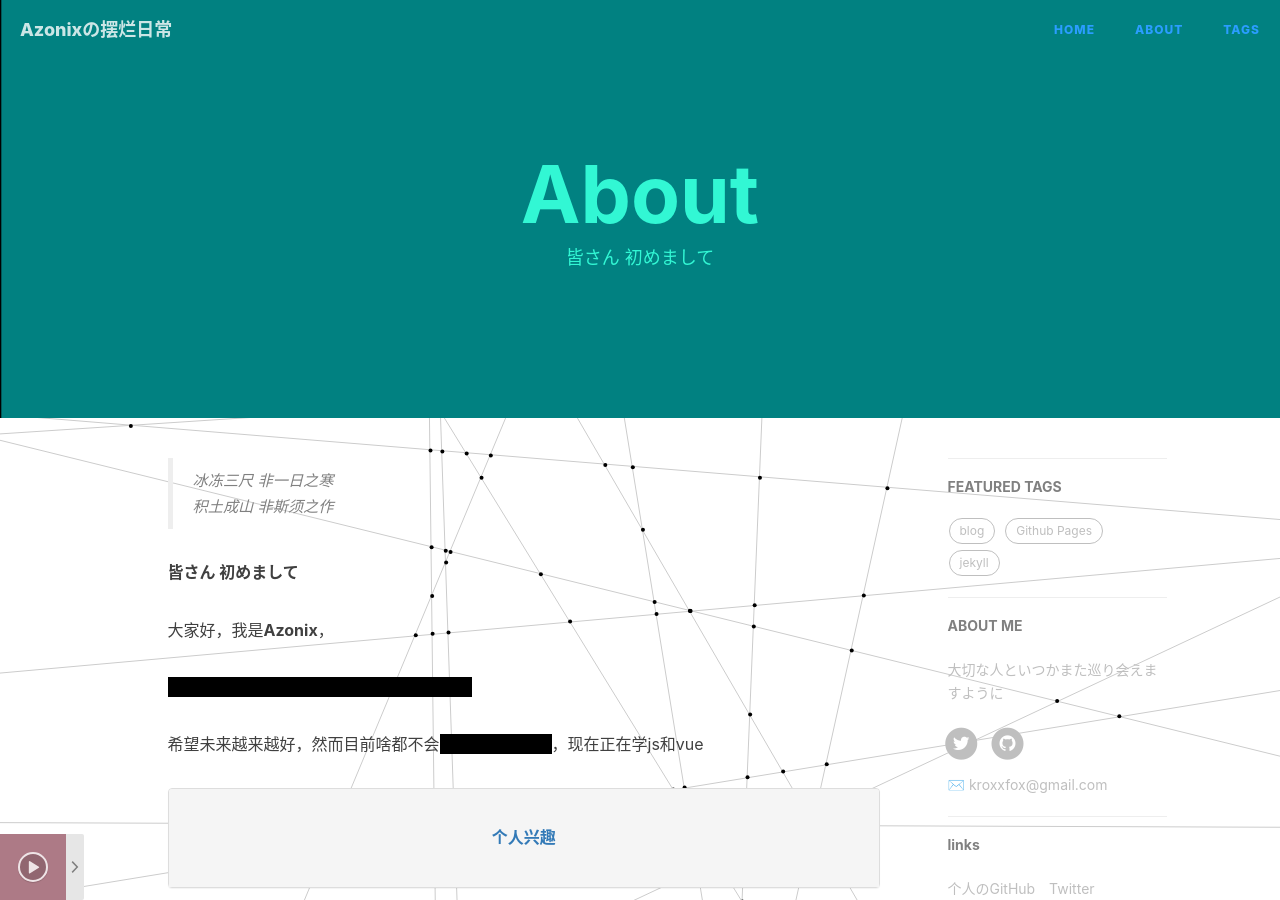
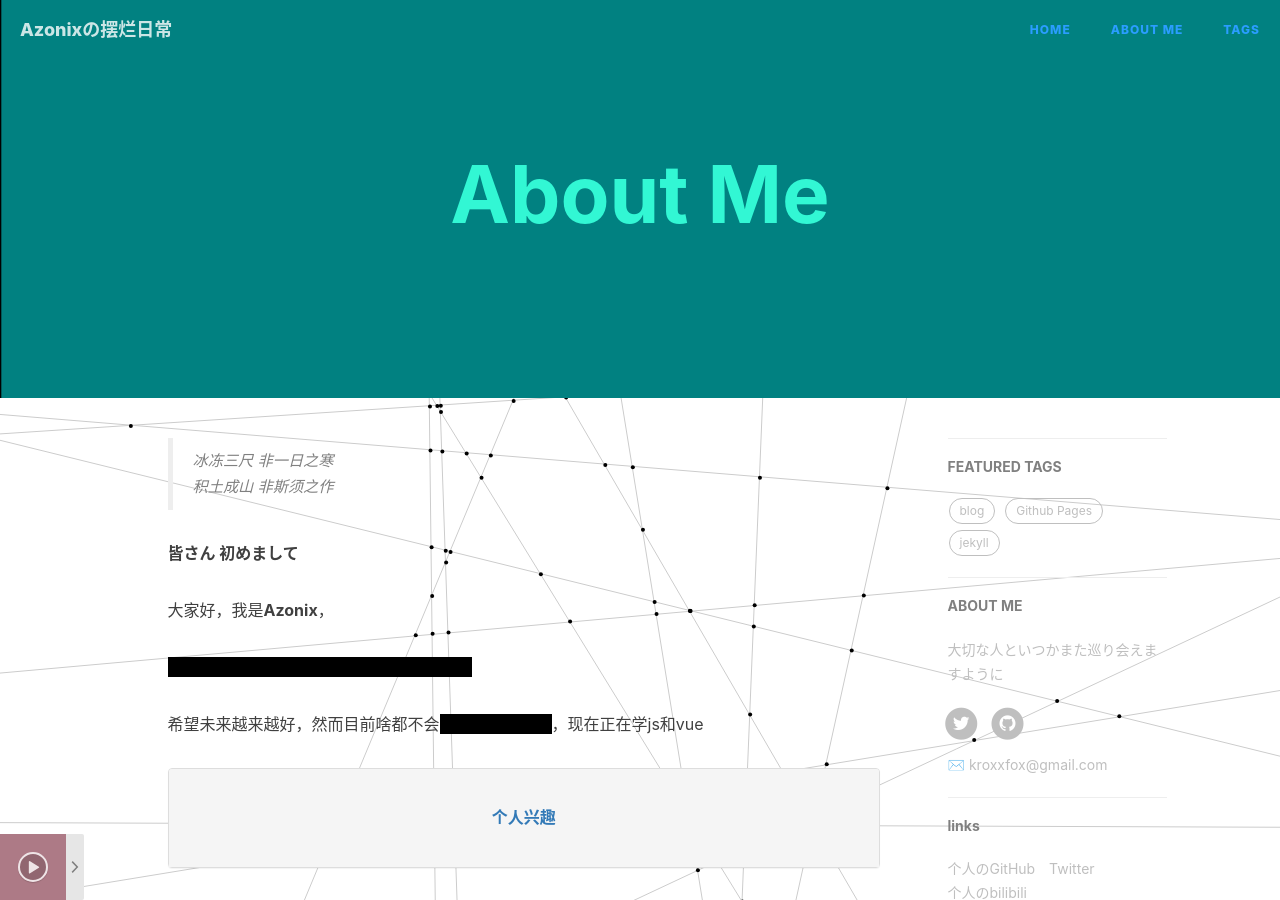
Before and after one commit to 1tonce/1tonce.github.io, a Jekyll site: the page built from about.html, in a window 1280 px wide and 900 px high. Built offline with Jekyll 4.4.1, drawn with Linux system fonts in a browser that asks for light colours; nearby versions of some CDN libraries; comment, search, counter and statistics services are not loaded.

Commit message:
Update about.html

```diff
--- a/about.html
+++ b/about.html
@@ -1,7 +1,7 @@
 ---
 layout: page
-title: "About"
-description: "皆さん 初めまして"
+title: "About Me"
+description: ""
 header-img: "img/index.png"
 ---
 
```
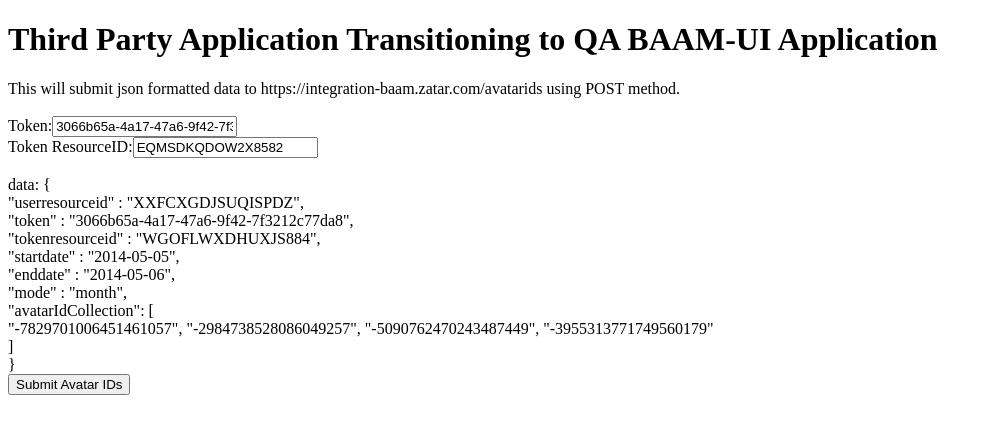
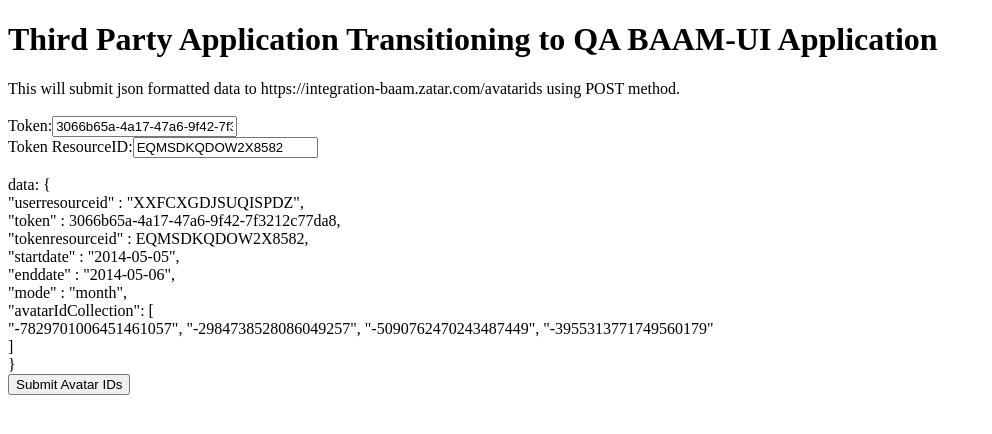
Before and after one commit to c0debreaker/c0debreaker.github.io, a Jekyll site: the page 3rdpartytobaamqa.html, which Jekyll copies as it is, in a window 1280 px wide. Shown: the top 434 px of the page, without its empty margins (0-992 px from the left). Built offline with Jekyll 4.4.1, drawn with Linux system fonts in a browser that asks for light colours; nearby versions of some CDN libraries; a script that is not in the unit is left out; comment, search, counter and statistics services are not loaded; some of the changed lines change nothing that is shown.

Commit message:
new token

```diff
--- a/3rdpartytobaamqa.html
+++ b/3rdpartytobaamqa.html
@@ -55,8 +55,8 @@
         Token ResourceID:<input name="auth.tokenresourceid" ng-model="auth.tokenresourceid"><br/><br/>
         data: {<br/>
         "userresourceid" : "XXFCXGDJSUQISPDZ",<br/>
-        "token" : "3066b65a-4a17-47a6-9f42-7f3212c77da8",<br/>
-        "tokenresourceid" : "WGOFLWXDHUXJS884",<br/>
+        "token" : {{auth.token}},<br/>
+        "tokenresourceid" : {{auth.tokenresourceid}},<br/>
         "startdate" : "2014-05-05",<br/>
         "enddate" : "2014-05-06",<br/>
         "mode" : "month",<br/>
```
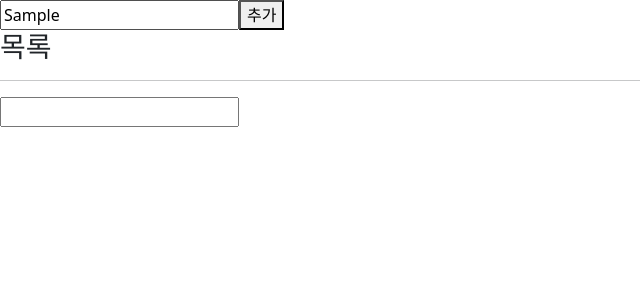
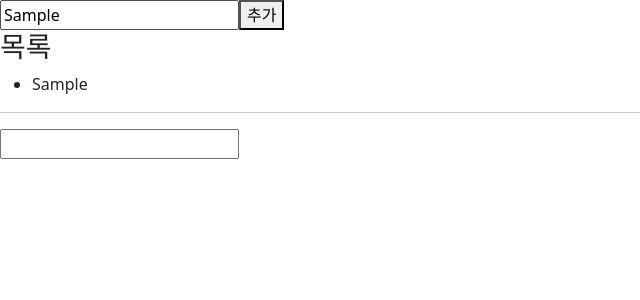
Before and after one commit to sebaek/react-20250630, a React (Vite) app: page / in a window 1280 px wide. Both pictures are taken after typing "Sample" into the empty fields and a click on the button "추가". Shown: the top 300 px of the page, without its empty margins (0-640 px from the left). Built offline with nearby package versions, Linux system fonts and the light colour scheme.

Commit message:
prop drilling

```diff
--- a/src/App35.jsx
+++ b/src/App35.jsx
@@ -39,27 +39,31 @@ function MyComp1() {
   );
 }
 
-function ChildComp23() {
+function ChildComp23({ list }) {
   return (
     <div>
       <h3>목록</h3>
-      <ul>{/*  목록 출력 */}</ul>
+      <ul>
+        {list.map((item) => (
+          <li>{item}</li>
+        ))}
+      </ul>
     </div>
   );
 }
 
-function ChildComp22() {
+function ChildComp22({ list }) {
   return (
     <div>
-      <ChildComp23 />
+      <ChildComp23 list={list} />
     </div>
   );
 }
 
-function ChildComp21() {
+function ChildComp21({ list }) {
   return (
     <div>
-      <ChildComp22 />
+      <ChildComp22 list={list} />
     </div>
   );
 }
@@ -75,7 +79,7 @@ function MyComp2() {
     <div>
       <input value={text} onChange={(e) => setText(e.target.value)} />
       <button onClick={handleAddClick}>추가</button>
-      <ChildComp21 />
+      <ChildComp21 list={list} />
     </div>
   );
 }
```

## Action item
Repeat the listing above exactly, with no pictures.

## Answer to this task
Before and after one commit to 1tonce/1tonce.github.io, a Jekyll site: the page built from about.html, in a window 1280 px wide and 900 px high. Built offline with Jekyll 4.4.1, drawn with Linux system fonts in a browser that asks for light colours; nearby versions of some CDN libraries; comment, search, counter and statistics services are not loaded.

Commit message:
Update about.html

```diff
--- a/about.html
+++ b/about.html
@@ -1,7 +1,7 @@
 ---
 layout: page
-title: "About"
-description: "皆さん 初めまして"
+title: "About Me"
+description: ""
 header-img: "img/index.png"
 ---
 
```
Before and after one commit to c0debreaker/c0debreaker.github.io, a Jekyll site: the page 3rdpartytobaamqa.html, which Jekyll copies as it is, in a window 1280 px wide. Shown: the top 434 px of the page, without its empty margins (0-992 px from the left). Built offline with Jekyll 4.4.1, drawn with Linux system fonts in a browser that asks for light colours; nearby versions of some CDN libraries; a script that is not in the unit is left out; comment, search, counter and statistics services are not loaded; some of the changed lines change nothing that is shown.

Commit message:
new token

```diff
--- a/3rdpartytobaamqa.html
+++ b/3rdpartytobaamqa.html
@@ -55,8 +55,8 @@
         Token ResourceID:<input name="auth.tokenresourceid" ng-model="auth.tokenresourceid"><br/><br/>
         data: {<br/>
         "userresourceid" : "XXFCXGDJSUQISPDZ",<br/>
-        "token" : "3066b65a-4a17-47a6-9f42-7f3212c77da8",<br/>
-        "tokenresourceid" : "WGOFLWXDHUXJS884",<br/>
+        "token" : {{auth.token}},<br/>
+        "tokenresourceid" : {{auth.tokenresourceid}},<br/>
         "startdate" : "2014-05-05",<br/>
         "enddate" : "2014-05-06",<br/>
         "mode" : "month",<br/>
```
Before and after one commit to sebaek/react-20250630, a React (Vite) app: page / in a window 1280 px wide. Both pictures are taken after typing "Sample" into the empty fields and a click on the button "추가". Shown: the top 300 px of the page, without its empty margins (0-640 px from the left). Built offline with nearby package versions, Linux system fonts and the light colour scheme.

Commit message:
prop drilling

```diff
--- a/src/App35.jsx
+++ b/src/App35.jsx
@@ -39,27 +39,31 @@ function MyComp1() {
   );
 }
 
-function ChildComp23() {
+function ChildComp23({ list }) {
   return (
     <div>
       <h3>목록</h3>
-      <ul>{/*  목록 출력 */}</ul>
+      <ul>
+        {list.map((item) => (
+          <li>{item}</li>
+        ))}
+      </ul>
     </div>
   );
 }
 
-function ChildComp22() {
+function ChildComp22({ list }) {
   return (
     <div>
-      <ChildComp23 />
+      <ChildComp23 list={list} />
     </div>
   );
 }
 
-function ChildComp21() {
+function ChildComp21({ list }) {
   return (
     <div>
-      <ChildComp22 />
+      <ChildComp22 list={list} />
     </div>
   );
 }
@@ -75,7 +79,7 @@ function MyComp2() {
     <div>
       <input value={text} onChange={(e) => setText(e.target.value)} />
       <button onClick={handleAddClick}>추가</button>
-      <ChildComp21 />
+      <ChildComp21 list={list} />
     </div>
   );
 }
```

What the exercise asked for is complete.